[Exercise goal] A word-for-word copy of the records that follow is needed, with every picture omitted.

[User interface change data]

============

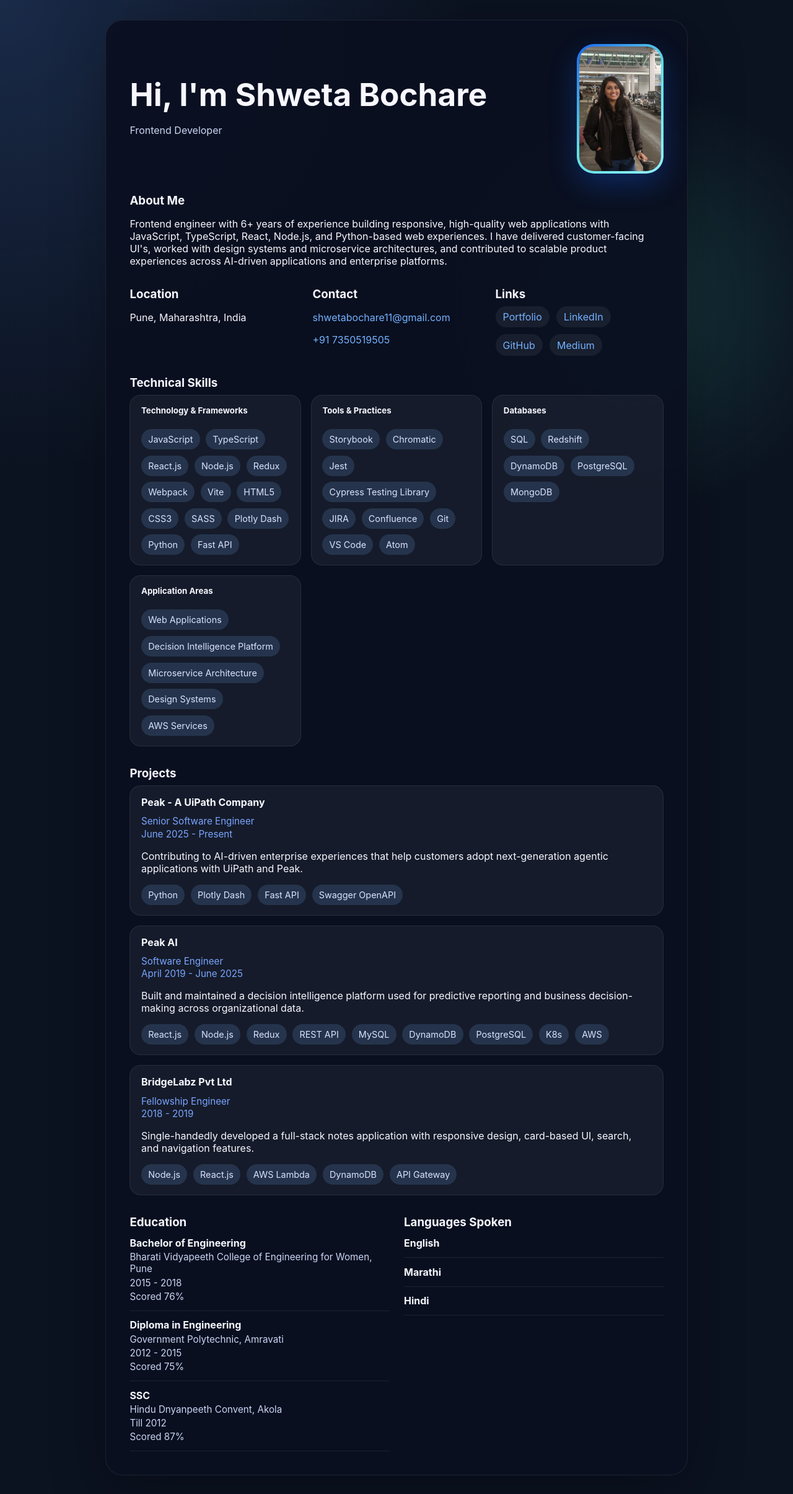
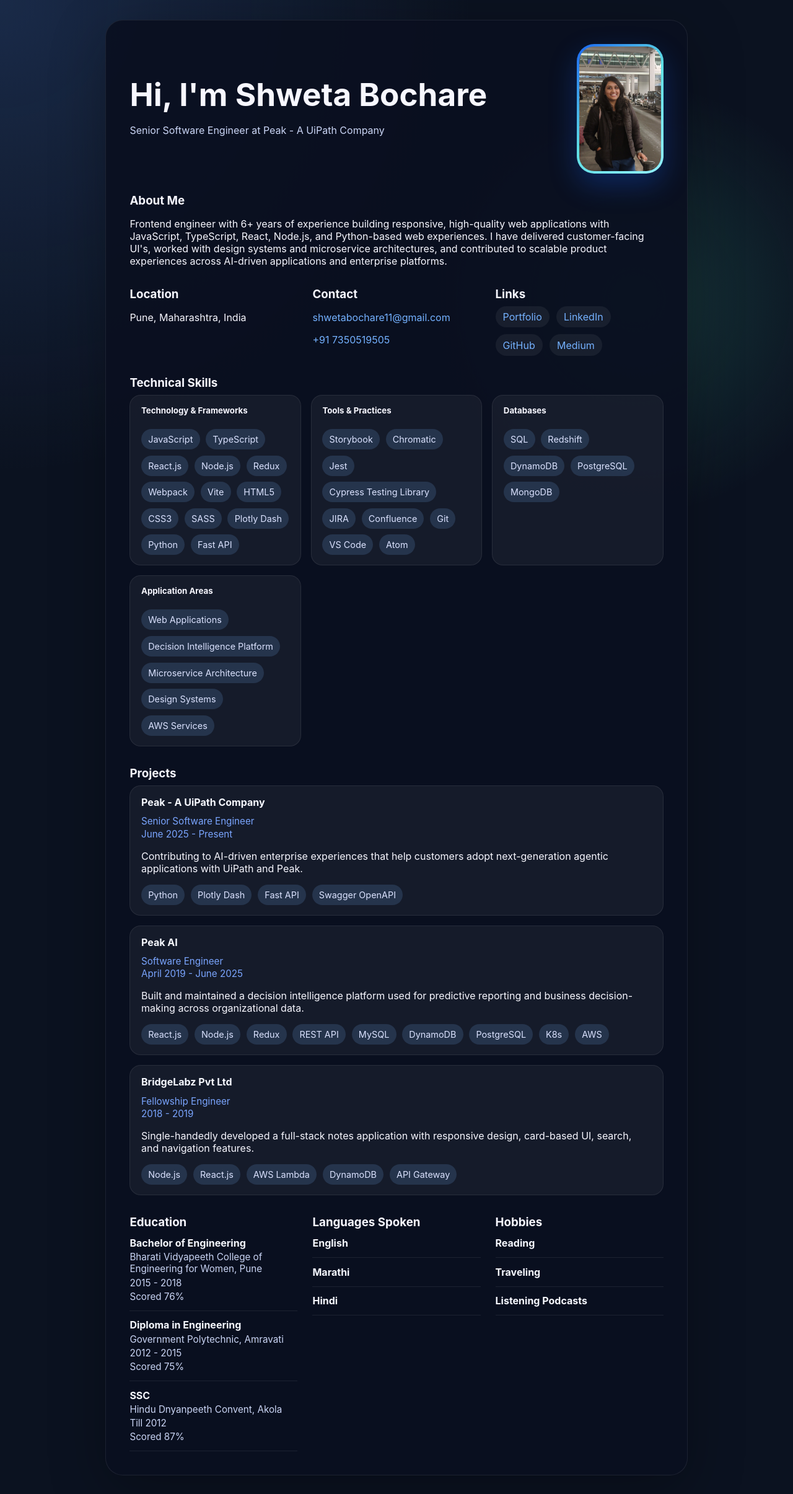
Before and after one commit to sb1197/my-portfolio, a React (Vite) app: page / in a window 1280 px wide. Shown: the whole page at 62% size. Built offline with nearby package versions, Linux system fonts and the light colour scheme.

Commit message:
feat: add hobbies section to profile and update DetailsSection component

```diff
--- a/src/App.jsx
+++ b/src/App.jsx
@@ -1,4 +1,4 @@
-import { EDUCATION, LANGUAGES, PROJECTS, SUMMARY, TECHNICAL_SKILLS } from './constants';
+import { EDUCATION, LANGUAGES, PROJECTS, SUMMARY, TECHNICAL_SKILLS, HOBBIES } from './constants';
 import {
   AboutSection,
   ContactSection,
@@ -7,19 +7,21 @@
   ProjectsSection,
   SkillsSection,
 } from './components';
+import profileImage from './images/self.jpg';
 
 const profile = {
   name: 'Shweta Bochare',
-  role: 'Frontend Developer',
+  role: 'Senior Software Engineer at Peak - A UiPath Company',
   location: 'Pune, Maharashtra, India',
   summary: SUMMARY,
   education: EDUCATION,
   languages: LANGUAGES,
+  hobbies: HOBBIES,
   projects: PROJECTS,
   technicalSkills: TECHNICAL_SKILLS,
   contact: {
     email: 'shwetabochare11@gmail.com',
-    portfolio: 'https://example.com',
+    portfolio: 'https://my-portfolio-five-henna-98.vercel.app/',
     phone: '+91 7350519505',
     linkedin: 'https://www.linkedin.com/in/shweta-bochare-1a0b4a1b6/',
     github: 'https://github.com/shwetabochare',
@@ -31,7 +33,7 @@
   return (
     <div className="page-shell">
       <main className="profile-card">
-        <ProfileHeader name={profile.name} role={profile.role} imageSrc="src/images/self.jpg" />
+        <ProfileHeader name={profile.name} role={profile.role} imageSrc={profileImage} />
 
         <AboutSection summary={profile.summary} />
 
@@ -41,7 +43,11 @@
 
         <ProjectsSection projects={profile.projects} />
 
-        <DetailsSection education={profile.education} languages={profile.languages} />
+        <DetailsSection
+          education={profile.education}
+          languages={profile.languages}
+          hobbies={profile.hobbies}
+        />
       </main>
     </div>
   );
--- a/src/components/DetailsSection.jsx
+++ b/src/components/DetailsSection.jsx
@@ -1,6 +1,6 @@
 import SectionShell from './SectionShell';
 
-function DetailsSection({ education, languages }) {
+function DetailsSection({ education, languages, hobbies }) {
   return (
     <SectionShell title="" className="details-grid">
       <article>
@@ -26,6 +26,16 @@
           ))}
         </ul>
       </article>
+      <article>
+        <h3>Hobbies</h3>
+        <ul className="detail-list">
+          {hobbies.map((hobby) => (
+            <li key={hobby}>
+              <strong>{hobby}</strong>
+            </li>
+          ))}
+        </ul>
+      </article>
     </SectionShell>
   );
 }
--- a/src/constants.js
+++ b/src/constants.js
@@ -23,6 +23,7 @@
 ];
 
 export const LANGUAGES = ['English', 'Marathi', 'Hindi'];
+export const HOBBIES = ['Reading', 'Traveling', 'Listening Podcasts'];
 
 export const PROJECTS = [
   {
```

============

[Answer space]
Before and after one commit to sb1197/my-portfolio, a React (Vite) app: page / in a window 1280 px wide. Shown: the whole page at 62% size. Built offline with nearby package versions, Linux system fonts and the light colour scheme.

Commit message:
feat: add hobbies section to profile and update DetailsSection component

```diff
--- a/src/App.jsx
+++ b/src/App.jsx
@@ -1,4 +1,4 @@
-import { EDUCATION, LANGUAGES, PROJECTS, SUMMARY, TECHNICAL_SKILLS } from './constants';
+import { EDUCATION, LANGUAGES, PROJECTS, SUMMARY, TECHNICAL_SKILLS, HOBBIES } from './constants';
 import {
   AboutSection,
   ContactSection,
@@ -7,19 +7,21 @@
   ProjectsSection,
   SkillsSection,
 } from './components';
+import profileImage from './images/self.jpg';
 
 const profile = {
   name: 'Shweta Bochare',
-  role: 'Frontend Developer',
+  role: 'Senior Software Engineer at Peak - A UiPath Company',
   location: 'Pune, Maharashtra, India',
   summary: SUMMARY,
   education: EDUCATION,
   languages: LANGUAGES,
+  hobbies: HOBBIES,
   projects: PROJECTS,
   technicalSkills: TECHNICAL_SKILLS,
   contact: {
     email: 'shwetabochare11@gmail.com',
-    portfolio: 'https://example.com',
+    portfolio: 'https://my-portfolio-five-henna-98.vercel.app/',
     phone: '+91 7350519505',
     linkedin: 'https://www.linkedin.com/in/shweta-bochare-1a0b4a1b6/',
     github: 'https://github.com/shwetabochare',
@@ -31,7 +33,7 @@
   return (
     <div className="page-shell">
       <main className="profile-card">
-        <ProfileHeader name={profile.name} role={profile.role} imageSrc="src/images/self.jpg" />
+        <ProfileHeader name={profile.name} role={profile.role} imageSrc={profileImage} />
 
         <AboutSection summary={profile.summary} />
 
@@ -41,7 +43,11 @@
 
         <ProjectsSection projects={profile.projects} />
 
-        <DetailsSection education={profile.education} languages={profile.languages} />
+        <DetailsSection
+          education={profile.education}
+          languages={profile.languages}
+          hobbies={profile.hobbies}
+        />
       </main>
     </div>
   );
--- a/src/components/DetailsSection.jsx
+++ b/src/components/DetailsSection.jsx
@@ -1,6 +1,6 @@
 import SectionShell from './SectionShell';
 
-function DetailsSection({ education, languages }) {
+function DetailsSection({ education, languages, hobbies }) {
   return (
     <SectionShell title="" className="details-grid">
       <article>
@@ -26,6 +26,16 @@
           ))}
         </ul>
       </article>
+      <article>
+        <h3>Hobbies</h3>
+        <ul className="detail-list">
+          {hobbies.map((hobby) => (
+            <li key={hobby}>
+              <strong>{hobby}</strong>
+            </li>
+          ))}
+        </ul>
+      </article>
     </SectionShell>
   );
 }
--- a/src/constants.js
+++ b/src/constants.js
@@ -23,6 +23,7 @@
 ];
 
 export const LANGUAGES = ['English', 'Marathi', 'Hindi'];
+export const HOBBIES = ['Reading', 'Traveling', 'Listening Podcasts'];
 
 export const PROJECTS = [
   {
```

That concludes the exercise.